Senate DFLers caught the attention of State Capitol lovers like us last week. A provision to pay $30 million over the next two years to continue the restoration of Cass Gilbert’s “people’s palace” popped up in a legislatively odd place — the Senate tax bill.
Also in a bill that’s otherwise laden with tax exemptions, deductions, refunds and rates is a directive to the commissioner of administration to commence design work on new “legislative office facilities,” including more parking, in the Capitol complex.
The new facilities would be financed through a lease-purchase agreement with private investors, the same financing tool used to build both the Andersen and the Freeman office buildings in the Capitol complex — and one that does not require a 60-percent supermajority vote for the Legislature to authorize.
Senate DFL leaders justify these unusual moves as a “belt-and-suspenders” safeguard against the possibility that the House will be unable to secure the requisite 81-vote supermajority. Reaching that threshold in the DFL-controlled House takes eight minority Republican votes. They could be hard to come by for the $800 million bonding package that House DFLers favor.
It’s hard to fault the Senate for looking out for one of our favorite Minnesota buildings. But it’s fair to question whether it is offering a desirable alternative.
State government’s elected stewards have been planning for years to repair the Capitol, which is literally crumbling after 108 years of heavy use. The 2012 Legislature moved beyond the planning stage. It launched a four-year reconstruction project with a $44 million down payment, financed with 20-year general obligation bonds.
That’s state government’s customary way of paying for durable public assets. Bonding spreads costs through 20 years rather than burdening today’s taxpayers with the full cost of facilities that will serve several generations. With interest rates as low as they have been in recent years, bonding is also a financially smart approach.
Legislators knew last year, and know now, that keeping the Capitol project on its anticipated course will require providing about $200 million more over the next two years, including $109 million this year. That’s the amount included in the House bonding bill.

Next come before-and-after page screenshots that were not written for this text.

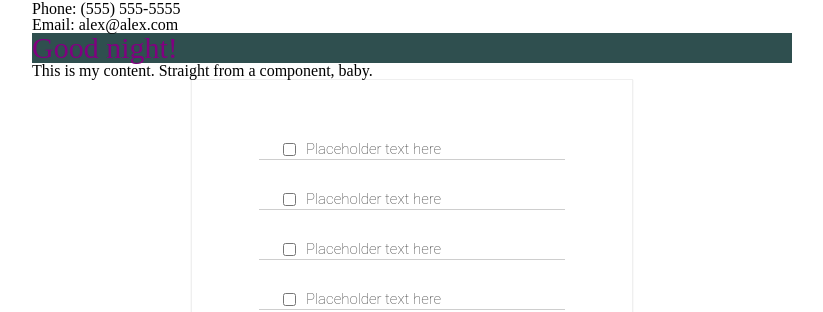
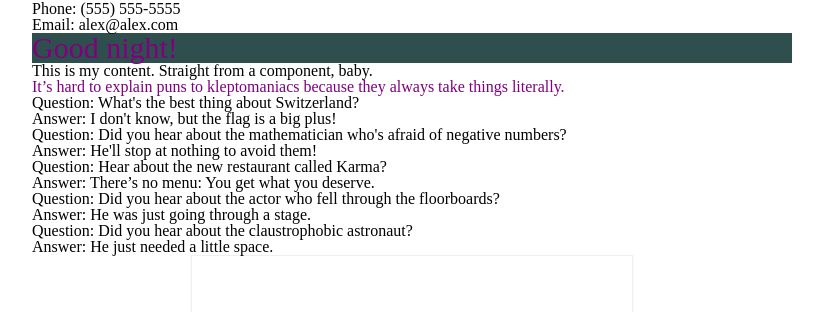
Before and after one commit to alex-whan/react-gh-pages, a React (Create React App) app: page / in a window 1280 px wide. Shown: the part 149-461 px from the top of the page, without its empty margins (228-1051 px from the left). Built offline with nearby package versions, Linux system fonts and the light colour scheme.

Commit message:
Created secondary practice App.js file and Joke components, initial ternary logic

```diff
--- a/src/App.js
+++ b/src/App.js
@@ -17,6 +17,7 @@
 import MainContent from "./components/MainContent"
 import MyList from "./components/MyList"
 import ContactCard from "./components/ContactCard"
+import Joke from "./components/Joke"
 
 function App() {
     return (
@@ -31,6 +32,35 @@
                 email="alex@alex.com"
             />
             <MainContent />
+            <div>
+                <Joke punchLine="It’s hard to explain puns to kleptomaniacs because they always take things literally." />
+
+                <Joke
+                    question="What's the best thing about Switzerland?"
+                    punchLine="I don't know, but the flag is a big plus!"
+                />
+
+                <Joke
+                    question="Did you hear about the mathematician who's afraid of negative numbers?"
+                    punchLine="He'll stop at nothing to avoid them!"
+                />
+
+                <Joke
+                    question="Hear about the new restaurant called Karma?"
+                    punchLine="There’s no menu: You get what you deserve."
+                />
+
+                <Joke
+                    question="Did you hear about the actor who fell through the floorboards?"
+                    punchLine="He was just going through a stage."
+                />
+
+                <Joke
+                    question="Did you hear about the claustrophobic astronaut?"
+                    punchLine="He just needed a little space."
+                />
+            </div>
+
             <MyList />
             <Footer />
         </div>
--- /dev/null
+++ b/src/components/Joke.js
@@ -0,0 +1,14 @@
+import React from "react"
+
+// if anything in JSX evaluates to null/undefined, it just won't display it
+
+function Joke(props) {
+    return (
+        <div>
+            <h3 style={{display: !props.question && "none"}}>Question: {props.question}</h3>
+            <h3 style={{color: !props.question && "purple"}}>{props.question ? 'Answer:' : ''} {props.punchLine}</h3>
+        </div>
+    )
+}
+
+export default Joke
--- a/src/index.js
+++ b/src/index.js
@@ -9,5 +9,5 @@
 
 import App from "./App"
 
+// entry point to our app
 ReactDOM.render(<App />, document.getElementById("root"));
-// entry point to our app
```
Also changed, not shown: src/App2.js (added, +17 -0 lines).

That bill, or one akin to it, ought to become law this year. It’s warranted not only because of the Capitol, but also for the sake of other queued-up projects — Southwest Corridor light rail; convention centers in St. Cloud, Mankato and Rochester, and an upgrade at St. Peter State Hospital, to name a few. The House package includes many projects in Republican districts, offering minority legislators ample reason to support it.
Unfortunately, in the name of Capitol devotion, the Senate is giving House Republicans more reason to drag their feet or strike a harder bargain. They’re also threatening to complicate an already complex renovation. Senators confess that they chose $30 million in cash for the Capitol not because they had a workable plan for its use, but because they deem it an affordable sum. If that’s all that’s provided this year, project plans will need a costly redo.
What’s more, by adding the wrinkle of a new office building, presumably for senators, the Senate is creating suspicion that its cash-for-the-Capitol move is really an bid to improve its members’ own digs.
In fact, building a new legislative office building is an idea worth considering. The modern Capitol functions too much as a Senate office building, something Cass Gilbert never intended.
Current plans call for fewer Senate offices in the renovated Capitol as its public spaces are enlarged and mechanical systems upgraded. That will mean that the future Capitol won’t be able to house an entire Senate majority, as it has for at least four decades. Reserving the Capitol for majority and minority Senate leaders’ offices and for more ample committee and large-group meeting space is a sensible notion.
But simply popping that idea into a tax bill in the last month of a legislative session isn’t the way to convince other legislators — let alone Minnesotans — of its merit. Proponents of this idea have a lot of selling to do, and the tax conference committee isn’t the right venue for an office building sales job. The Capitol and any agreed-upon office building across University Avenue belong in a robust bonding bill.